Peggy Wells, RN, MN, a LBCC nursing professor who teaches mental health to ADN students, said bouncing back that quickly is one way some people can help cope with crisis.
“With the understanding that everyone experiences a crisis differently and that individuals work through the grieving process in their own unique way,” Wells explained, “there are some benefits to resuming a semblance of normalcy as soon as possible.”
The day of the shooting, Segall had a very busy day. Fortunately, two of his clients canceled. One of them was Malinda Wheeler, RN, FNP, SANE-A, SANE-P, who has been his friend and client since she was one of his nursing instructors 16 years ago.
So Segall was able to leave work early, and it probably saved his life.
“See you tomorrow, buddy,” he recalled saying to the salon’s owner, Randy Fannin, before he left to enjoy the great weather.
Soon after, a man with multiple weapons reportedly entered the salon and opened fire. Eight people were killed and one was wounded; Segall was one of the lucky ones that day.Peggy Wells, RN
Fight or flight
Segall returned to the salon as soon as he found out about the shooting.
“It was absolute havoc,” he said. “Once you’ve been through a couple of [emergency] codes, because of nursing, I recognized they were in shock.
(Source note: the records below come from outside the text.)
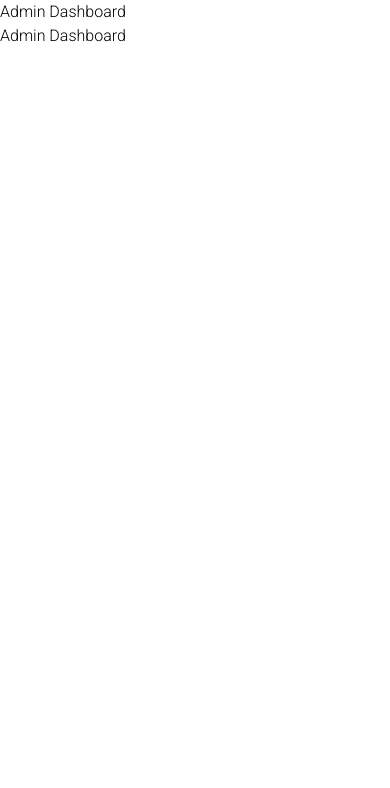
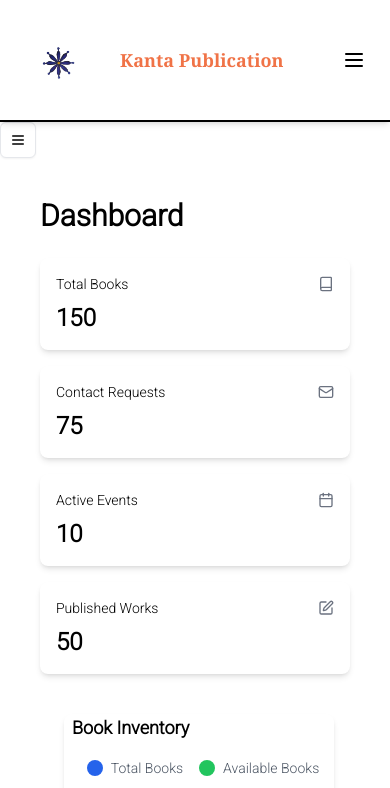
Before and after one commit to RohitChouhan79/KantaPublication, a Next.js app: page /dashboard in a window 390 px wide. Shown: the top 788 px of the page. Built offline with nearby package versions, Linux system fonts and the light colour scheme.

Commit message:
make dashboard homepage designe

```diff
--- a/package.json
+++ b/package.json
@@ -22,6 +22,7 @@
     "react": "^19.0.0",
     "react-dom": "^19.0.0",
     "react-icons": "^5.4.0",
+    "recharts": "^2.15.1",
     "sonner": "^1.7.2",
     "tailwind-merge": "^2.6.0",
     "uploadthing": "^7.4.4"
--- a/src/app/dashboard/page.js
+++ b/src/app/dashboard/page.js
@@ -1,15 +1,32 @@
+import Dashboard from '@/components/dashboard/Homepage/Homepage';
+import { AppSidebar } from '@/components/dashboard/Sidebar';
+import Footer from '@/components/HomePage/Footer';
+import { Navbar } from '@/components/HomePage/Navbar';
 import React from 'react';
 
 async function Page() {
+  return (
+    <div className="lg:px-6 lg:pt-6 lg:pb-4">
+      {/* Navbar */}
+      <Navbar />
 
+      {/* Main content: Sidebar + Dashboard */}
+      <div className="flex flex-col md:flex-row flex-1">
+        {/* Sidebar (Fixed Width on Large Screens, Full Width on Mobile) */}
+        <div className="w-full md:w-64">
+          <AppSidebar />
+        </div>
 
-  return (
-    <div>
-        <h1>Admin Dashboard</h1>
-        <p>Admin Dashboard</p>
+        {/* Dashboard (Takes Remaining Space) */}
+        <div className="flex-1 p-4">
+          <Dashboard />
+        </div>
+      </div>
+
+      {/* Footer */}
+      <Footer />
     </div>
   );
 }
 
-// export const dynamic = "force-dynamic"
 export default Page;
--- a/src/components/HomePage/Navbar.jsx
+++ b/src/components/HomePage/Navbar.jsx
@@ -32,6 +32,14 @@ function MobileNav({ userRole }) {
               {item.name}
             </Link>
           ))}
+          {userRole && (
+            <Link
+              href="/dashboard"
+              className="block px-4 py-2 text-lg text-white hover:text-[#F07347] transition-colors"
+            >
+              Dashboard
+            </Link>
+          )}
         </nav>
       </SheetContent>
     </Sheet>
--- /dev/null
+++ b/src/components/dashboard/Homepage/Homepage.jsx
@@ -0,0 +1,55 @@
+"use client"
+import { useState } from "react";
+import { Book, Mail, Calendar, Edit } from "lucide-react";
+import { BookChart } from "../book-chart";
+
+export default function Dashboard() {
+  const [totalBooks, setTotalBooks] = useState(150);
+  const [totalContacts, setTotalContacts] = useState(75);
+  const [activeEvents, setActiveEvents] = useState(10);
+  const [totalPublished, setTotalPublished] = useState(50);
+
+  return (
+    <>
+    <div className="space-y-6 p-6">
+      <h1 className="text-3xl font-bold">Dashboard</h1>
+      <div className="grid gap-4 grid-cols-1 sm:grid-cols-2 lg:grid-cols-4">
+        <div className="bg-white shadow-md rounded-lg p-4">
+          <div className="flex flex-row items-center justify-between pb-2">
+            <h3 className="text-sm font-medium">Total Books</h3>
+            <Book className="h-4 w-4 text-gray-500" />
+          </div>
+          <div className="text-2xl font-bold">{totalBooks}</div>
+        </div>
+        <div className="bg-white shadow-md rounded-lg p-4">
+          <div className="flex flex-row items-center justify-between pb-2">
+            <h3 className="text-sm font-medium">Contact Requests</h3>
+            <Mail className="h-4 w-4 text-gray-500" />
+          </div>
+          <div className="text-2xl font-bold">{totalContacts}</div>
+        </div>
+        <div className="bg-white shadow-md rounded-lg p-4">
+          <div className="flex flex-row items-center justify-between pb-2">
+            <h3 className="text-sm font-medium">Active Events</h3>
+            <Calendar className="h-4 w-4 text-gray-500" />
+          </div>
+          <div className="text-2xl font-bold">{activeEvents}</div>
+        </div>
+        <div className="bg-white shadow-md rounded-lg p-4">
+          <div className="flex flex-row items-center justify-between pb-2">
+            <h3 className="text-sm font-medium">Published Works</h3>
+            <Edit className="h-4 w-4 text-gray-500" />
+          </div>
+          <div className="text-2xl font-bold">{totalPublished}</div>
+        </div>
+      </div>
+      <div className="p-4">
+        {/* <h3 className="text-lg font-semibold">Book Inventory</h3> */}
+        <div className="pl-2">
+          <BookChart />
+        </div>
+      </div>
+    </div>
+    </>
+  );
+}
--- /dev/null
+++ b/src/components/dashboard/Sidebar.jsx
@@ -0,0 +1,70 @@
+"use client";
+
+import Link from "next/link";
+import { usePathname } from "next/navigation";
+import { Book, Mail, Users, Edit, Home, Menu } from "lucide-react";
+import { useState } from "react";
+import { Button } from "@/components/ui/button";
+import { Sheet, SheetContent, SheetTitle, SheetTrigger } from "../ui/sheet";
+
+const navItems = [
+  { icon: Home, label: "Dashboard", href: "/dashboard" },
+  { icon: Book, label: "Books", href: "/dashboard/books" },
+  { icon: Mail, label: "Contact Us", href: "/dashboard/contact" },
+  { icon: Users, label: "Users", href: "/dashboard/users" },
+  { icon: Edit, label: "Write & Publish", href: "/dashboard/write-publish" },
+];
+
+export function AppSidebar() {
+  const pathname = usePathname();
+  const [open, setOpen] = useState(false);
+
+  const NavContent = () => (
+    <>
+      {navItems.map((item) => (
+        <div key={item.href} className="p-2">
+          <Link
+            href={item.href}
+            className={`flex items-center p-2 rounded-md ${
+              pathname === item.href ? "bg-gray-200" : "hover:bg-gray-100"
+            }`}
+            onClick={() => setOpen(false)}
+          >
+            <item.icon className="mr-2 h-4 w-4" />
+            <span>{item.label}</span>
+          </Link>
+        </div>
+      ))}
+    </>
+  );
+
+  return (
+    <>
+      {/* Mobile View */}
+      <Sheet open={open} onOpenChange={setOpen}>
+        <SheetTrigger asChild>
+          <Button
+            variant="outline"
+            size="icon"
+            className="lg:hidden bg-white"
+          >
+            <Menu className="h-4 w-4" />
+          </Button>
+        </SheetTrigger>
+        <SheetContent side="left" className="w-[240px] sm:w-[300px] bg-white">
+            <SheetTitle className="sr-only">Dashboard Menu</SheetTitle>
+          <nav className="flex flex-col gap-4">
+            <NavContent />
+          </nav>
+        </SheetContent>
+      </Sheet>
+
+      {/* Desktop View */}
+      <aside className="hidden lg:block w-64 bg-white border-r h-screen ">
+        <nav className="flex flex-col gap-4">
+          <NavContent />
+        </nav>
+      </aside>
+    </>
+  );
+}
--- /dev/null
+++ b/src/components/dashboard/book-chart.jsx
@@ -0,0 +1,46 @@
+"use client";
+
+import { Bar, BarChart, ResponsiveContainer, XAxis, YAxis, Tooltip } from "recharts";
+
+const data = [
+  { name: "Book A", total: 100, available: 80 },
+  { name: "Book B", total: 150, available: 120 },
+  { name: "Book C", total: 200, available: 150 },
+  { name: "Book D", total: 75, available: 60 },
+  { name: "Book E", total: 125, available: 100 },
+];
+
+export function BookChart() {
+  return (
+    <div className="h-[300px] sm:h-[400px] bg-white pl-2 gap-2  shadow-md rounded-lg">
+      <h3 className="text-lg font-semibold mb-4 ">Book Inventory</h3>
+      <div className="flex justify-center mt-4 space-x-4 mb-2">
+        <div className="flex items-center">
+          <span className="w-4 h-4 bg-blue-600 rounded-full inline-block mr-2"></span>
+          <span className="text-sm text-gray-600">Total Books</span>
+        </div>
+        <div className="flex items-center">
+          <span className="w-4 h-4 bg-green-500 rounded-full inline-block mr-2"></span>
+          <span className="text-sm text-gray-600">Available Books</span>
+        </div>
+      </div>
+      <ResponsiveContainer width="80%" height="80%">
+        <BarChart data={data}>
+          <XAxis dataKey="name" stroke="#888888" fontSize={12} tickLine={false} axisLine={false} />
+          <YAxis
+            stroke="#888888"
+            fontSize={12}
+            tickLine={false}
+            axisLine={false}
+            tickFormatter={(value) => `${value}`}
+          />
+          <Tooltip />
+          <Bar dataKey="total" fill="#4F46E5" radius={[4, 4, 0, 0]} />
+          <Bar dataKey="available" fill="#10B981" radius={[4, 4, 0, 0]} />
+        </BarChart>
+      </ResponsiveContainer>
+      {/* Color Legend */}
+
+    </div>
+  );
+}
--- /dev/null
+++ b/src/components/ui/button.jsx
@@ -0,0 +1,48 @@
+import * as React from "react"
+import { Slot } from "@radix-ui/react-slot"
+import { cva } from "class-variance-authority";
+
+import { cn } from "@/lib/utils"
+
+const buttonVariants = cva(
+  "inline-flex items-center justify-center gap-2 whitespace-nowrap rounded-md text-sm font-medium transition-colors focus-visible:outline-none focus-visible:ring-1 focus-visible:ring-ring disabled:pointer-events-none disabled:opacity-50 [&_svg]:pointer-events-none [&_svg]:size-4 [&_svg]:shrink-0",
+  {
+    variants: {
+      variant: {
+        default:
+          "bg-primary text-primary-foreground shadow hover:bg-primary/90",
+        destructive:
+          "bg-destructive text-destructive-foreground shadow-sm hover:bg-destructive/90",
+        outline:
+          "border border-input bg-background shadow-sm hover:bg-accent hover:text-accent-foreground",
+        secondary:
+          "bg-secondary text-secondary-foreground shadow-sm hover:bg-secondary/80",
+        ghost: "hover:bg-accent hover:text-accent-foreground",
+        link: "text-primary underline-offset-4 hover:underline",
+      },
+      size: {
+        default: "h-9 px-4 py-2",
+        sm: "h-8 rounded-md px-3 text-xs",
+        lg: "h-10 rounded-md px-8",
+        icon: "h-9 w-9",
+      },
+    },
+    defaultVariants: {
+      variant: "default",
+      size: "default",
+    },
+  }
+)
+
+const Button = React.forwardRef(({ className, variant, size, asChild = false, ...props }, ref) => {
+  const Comp = asChild ? Slot : "button"
+  return (
+    (<Comp
+      className={cn(buttonVariants({ variant, size, className }))}
+      ref={ref}
+      {...props} />)
+  );
+})
+Button.displayName = "Button"
+
+export { Button, buttonVariants }
```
It was heartbreaking; like looking at zombies. It was a sad, sad day.”
After the tragedy, Segall stepped in to help with practical tasks such as picking up the salon mail. He told people to return to work and not to feel guilty.
“I kind of became the dad,” Segall said. “These people need some help. I don’t know how I would’ve gotten through it without my nursing.”
Co-workers vented to Segall about jumping through emotions like feeling denial, upset, and angry. He explained the Kubler-Ross stages of grief and how they have to work through these stages even though they can jump back and forth through them.
“They would say, ‘Oh my God, this makes so much sense now’,” Segall said.
Theory becomes practice
Wells said the Kubler-Ross theory is still taught to LBCC nursing students. It relates to death and the grieving process, but can be applied to the loss of anything.
“It is important for nursing students to understand their feelings as they apply to healthcare and their patients,” Wells explained. “They need to acknowledge that they will experience grief when patients die, and they need to understand the feelings and accompanying behaviors patients and family are experiencing.”
Segall bounces through the stages of grief himself and is sometimes “downright angry.” At the time of his interview, he thought he was almost to full acceptance and had signed up to start some crisis counseling.
“Now I’m at a point where I’m dealing with my own grief,” Segall said.
Segall has used nursing to help him through many other situations as well, such as the illness and death of his sister and close friends and his condo burning down in 2000.
He has a passion for hospice work, but plans to continue working as a stylist in Seal Beach.
Segall hopes his experience in this tragedy can help others.
“Thank God for Elisabeth Kubler-Ross,” he said. “It should be required reading for every high school student.”